After his graduation Dick studied at Emory University in Atlanta where he was a Woodrow Wilson Fellow, engaged in teaching at Marist Prep and elsewhere, spent a year in film producing and then obtained his Ph.D. from Washington University. He taught at the University of Tennessee, University of Pittsburgh, and Indiana University. In 1973 he moved to Bar Harbor, Maine and joined the faculty of the College of the Atlantic. Together with his wife Norah Deakin Davis, he built one of Maine's first active solar homes.
At the College of the Atlantic Dick taught courses in ethics, metaphysics and epistemology. At the time of his death he was Acting Vice President for Academic Affairs at the College.
Dick's primary professional interest was to develop an ecological value theory and to formulate the conceptional foundations for the scientific studies of value. He shared a deep concern for many environmental and ethical issues including nuclear energy and the threat of nuclear war. He was active in the National Peace Movement and sponsored many peace activities at the College and at Mt. Desert Island, Maine. He was a founder and Director of the Coastal Resource Center in Bar Harbor, Maine, consultant to Maine Public Television and served for several years as Chairman of the Maine Council for the Humanities and Public Policy. He was survived by his wife Norah. They had no children. Dick died suddenly on September 14, 1982, at the age of 41 having only recently retuned from a week long trip along the Allagash with a group of students.

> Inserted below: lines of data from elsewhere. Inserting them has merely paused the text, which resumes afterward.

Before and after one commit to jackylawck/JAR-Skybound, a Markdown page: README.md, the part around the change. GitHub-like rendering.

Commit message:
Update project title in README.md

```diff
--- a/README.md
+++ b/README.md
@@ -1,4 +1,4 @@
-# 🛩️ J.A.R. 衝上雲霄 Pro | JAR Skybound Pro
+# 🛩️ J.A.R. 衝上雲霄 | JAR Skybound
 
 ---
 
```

Following his death, Dick Davis was remembered by classmate Dan Kane, himself since deceased, as Alfred North Whitehead's chief spokesman and apologist while an undergraduate. After he located in Maine, Dan reported, Dick organized a series of weekend canoe trips which he titled "Unorthodox Seminars on Whitehead and White Water." In Dan's words, "Dick exemplified those qualities that Whitehead identified as the fundamental underlying concepts of civilization: Truth, beauty, adventure, art and peace." Donations were made in Dick's memory to the College of the Atlantic, Bar Harbor, Maine.